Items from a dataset
-- Opening Marker --
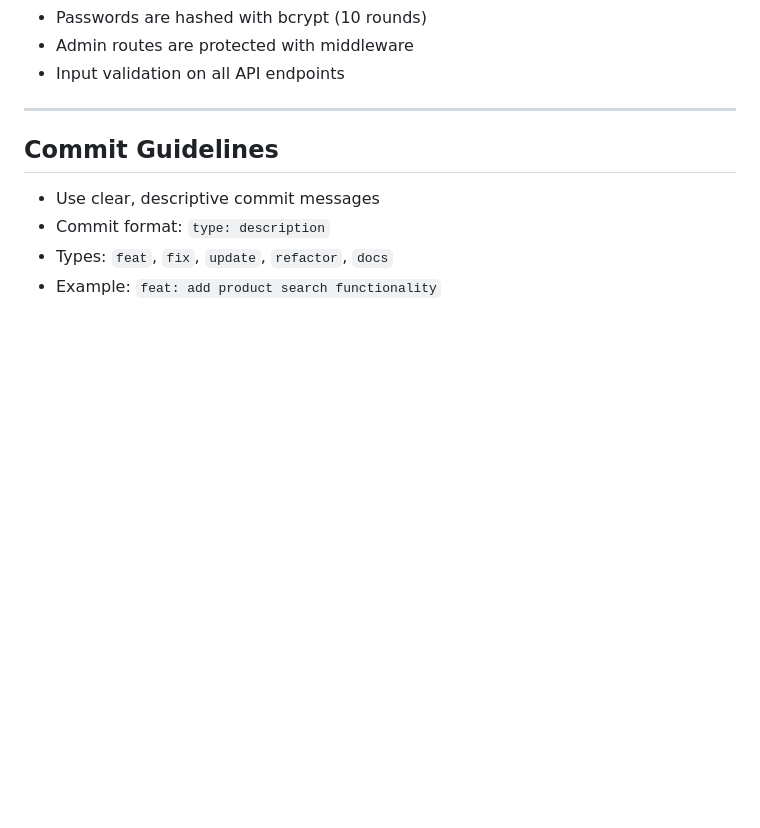
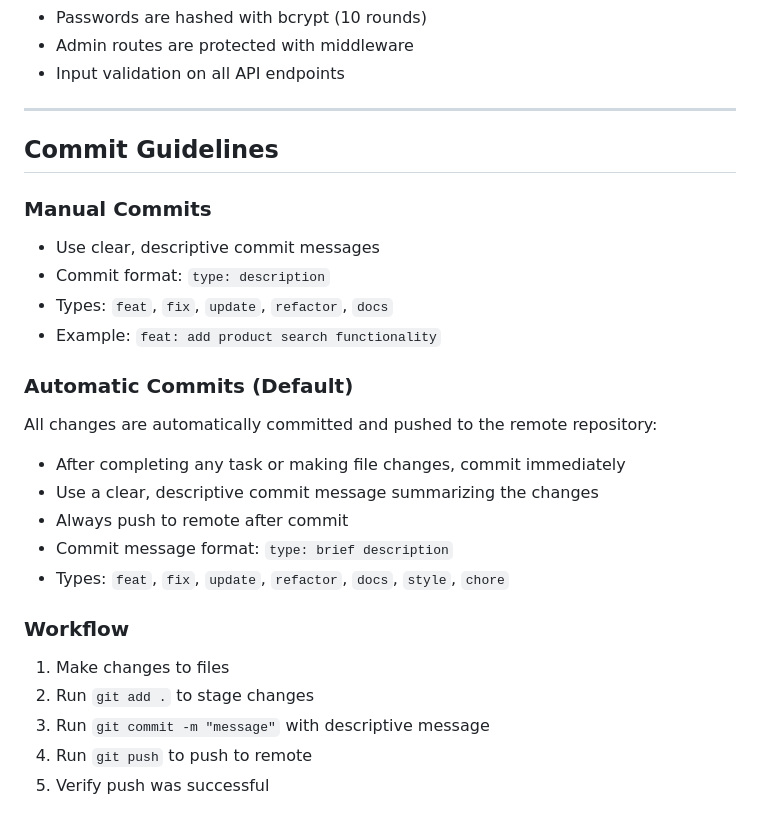
Before and after one commit to GeorgiusMaximus/pogojump, a Markdown page: AGENTS.md, the part around the change. Drawn GitHub-style; blank space fills up the shorter version.

Commit message:
docs: update AGENTS.md with automatic commit and push behavior

```diff
--- a/AGENTS.md
+++ b/AGENTS.md
@@ -223,7 +223,23 @@ const API_URL = 'http://localhost:3000/api';
 
 ## Commit Guidelines
 
+### Manual Commits
 - Use clear, descriptive commit messages
 - Commit format: `type: description`
 - Types: `feat`, `fix`, `update`, `refactor`, `docs`
 - Example: `feat: add product search functionality`
+
+### Automatic Commits (Default)
+All changes are automatically committed and pushed to the remote repository:
+- After completing any task or making file changes, commit immediately
+- Use a clear, descriptive commit message summarizing the changes
+- Always push to remote after commit
+- Commit message format: `type: brief description`
+- Types: `feat`, `fix`, `update`, `refactor`, `docs`, `style`, `chore`
+
+### Workflow
+1. Make changes to files
+2. Run `git add .` to stage changes
+3. Run `git commit -m "message"` with descriptive message
+4. Run `git push` to push to remote
+5. Verify push was successful
```
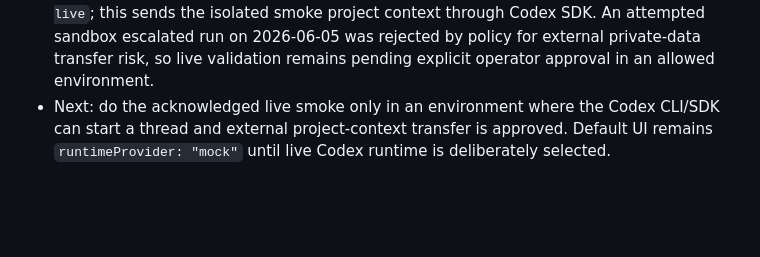
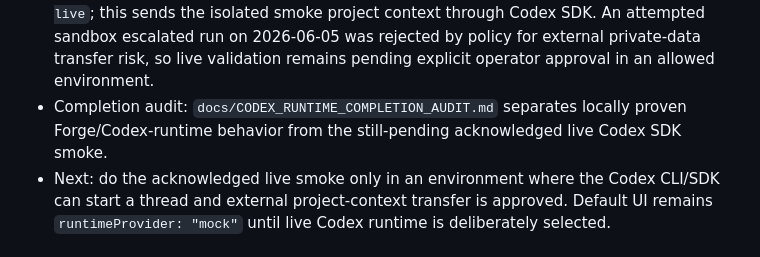
Before and after one commit to SiyiDuProjects/Forge, a Markdown page: docs/WORK_INDEX.md, the part around the change. Drawn GitHub-style; blank space fills up the shorter version.

Commit message:
docs: audit codex runtime completion

```diff
--- a/docs/WORK_INDEX.md
+++ b/docs/WORK_INDEX.md
@@ -43,6 +43,7 @@ Use this as the lightweight routing layer for Forge work. It should point to the
 - Retrieval handles: Codex SDK, @openai/codex-sdk, CodexSdkRuntimeAdapter, runtime codex, runtimeProvider codex, FORGE_CHAT_RUNTIME_PROVIDER, forgeRuntimeProvider, codexThreadId, project file cabinet, project secretary, AGENTS.md in project workspace, FORGE_TOOLS.md, skills/, forge-tool, runtime_plan.json, guarded files, GUARD_VIOLATION, no cross-project memory.
 - Verification: `node --check server.mjs`, `node --check app.js`, `node --test tests/query_engine.test.mjs` passes with 18 QueryEngine tests including the forge-tool demo path, `node --test tests/project_workspace.test.mjs` passes with 9 project-workspace tests, `npm run smoke:codex-live` skips without live opt-in, `node scripts/codex-live-smoke.mjs --run` refuses without explicit external-context ACK, and full `npm run check` passes with 59 tests.
 - Live smoke note: a normal sandbox run of `npm run smoke:codex-live` is intentionally non-live. A real run requires `FORGE_LIVE_CODEX_SMOKE=1 FORGE_LIVE_CODEX_SMOKE_EXTERNAL_ACK=send_project_context_to_codex npm run smoke:codex-live`; this sends the isolated smoke project context through Codex SDK. An attempted sandbox escalated run on 2026-06-05 was rejected by policy for external private-data transfer risk, so live validation remains pending explicit operator approval in an allowed environment.
+- Completion audit: `docs/CODEX_RUNTIME_COMPLETION_AUDIT.md` separates locally proven Forge/Codex-runtime behavior from the still-pending acknowledged live Codex SDK smoke.
 - Next: do the acknowledged live smoke only in an environment where the Codex CLI/SDK can start a thread and external project-context transfer is approved. Default UI remains `runtimeProvider: "mock"` until live Codex runtime is deliberately selected.
 
 ### 2026-06-05 - Center Thread Chat-Only Cleanup
```
Also changed, not shown: docs/CODEX_RUNTIME_COMPLETION_AUDIT.md (added, +120 -0 lines).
-- Closing Marker --
▶ Directions
Leave out the pictures and retype the rest of the entries exactly.

▶ Exercise output
Before and after one commit to GeorgiusMaximus/pogojump, a Markdown page: AGENTS.md, the part around the change. Drawn GitHub-style; blank space fills up the shorter version.

Commit message:
docs: update AGENTS.md with automatic commit and push behavior

```diff
--- a/AGENTS.md
+++ b/AGENTS.md
@@ -223,7 +223,23 @@ const API_URL = 'http://localhost:3000/api';
 
 ## Commit Guidelines
 
+### Manual Commits
 - Use clear, descriptive commit messages
 - Commit format: `type: description`
 - Types: `feat`, `fix`, `update`, `refactor`, `docs`
 - Example: `feat: add product search functionality`
+
+### Automatic Commits (Default)
+All changes are automatically committed and pushed to the remote repository:
+- After completing any task or making file changes, commit immediately
+- Use a clear, descriptive commit message summarizing the changes
+- Always push to remote after commit
+- Commit message format: `type: brief description`
+- Types: `feat`, `fix`, `update`, `refactor`, `docs`, `style`, `chore`
+
+### Workflow
+1. Make changes to files
+2. Run `git add .` to stage changes
+3. Run `git commit -m "message"` with descriptive message
+4. Run `git push` to push to remote
+5. Verify push was successful
```
Before and after one commit to SiyiDuProjects/Forge, a Markdown page: docs/WORK_INDEX.md, the part around the change. Drawn GitHub-style; blank space fills up the shorter version.

Commit message:
docs: audit codex runtime completion

```diff
--- a/docs/WORK_INDEX.md
+++ b/docs/WORK_INDEX.md
@@ -43,6 +43,7 @@ Use this as the lightweight routing layer for Forge work. It should point to the
 - Retrieval handles: Codex SDK, @openai/codex-sdk, CodexSdkRuntimeAdapter, runtime codex, runtimeProvider codex, FORGE_CHAT_RUNTIME_PROVIDER, forgeRuntimeProvider, codexThreadId, project file cabinet, project secretary, AGENTS.md in project workspace, FORGE_TOOLS.md, skills/, forge-tool, runtime_plan.json, guarded files, GUARD_VIOLATION, no cross-project memory.
 - Verification: `node --check server.mjs`, `node --check app.js`, `node --test tests/query_engine.test.mjs` passes with 18 QueryEngine tests including the forge-tool demo path, `node --test tests/project_workspace.test.mjs` passes with 9 project-workspace tests, `npm run smoke:codex-live` skips without live opt-in, `node scripts/codex-live-smoke.mjs --run` refuses without explicit external-context ACK, and full `npm run check` passes with 59 tests.
 - Live smoke note: a normal sandbox run of `npm run smoke:codex-live` is intentionally non-live. A real run requires `FORGE_LIVE_CODEX_SMOKE=1 FORGE_LIVE_CODEX_SMOKE_EXTERNAL_ACK=send_project_context_to_codex npm run smoke:codex-live`; this sends the isolated smoke project context through Codex SDK. An attempted sandbox escalated run on 2026-06-05 was rejected by policy for external private-data transfer risk, so live validation remains pending explicit operator approval in an allowed environment.
+- Completion audit: `docs/CODEX_RUNTIME_COMPLETION_AUDIT.md` separates locally proven Forge/Codex-runtime behavior from the still-pending acknowledged live Codex SDK smoke.
 - Next: do the acknowledged live smoke only in an environment where the Codex CLI/SDK can start a thread and external project-context transfer is approved. Default UI remains `runtimeProvider: "mock"` until live Codex runtime is deliberately selected.
 
 ### 2026-06-05 - Center Thread Chat-Only Cleanup
```
Also changed, not shown: docs/CODEX_RUNTIME_COMPLETION_AUDIT.md (added, +120 -0 lines).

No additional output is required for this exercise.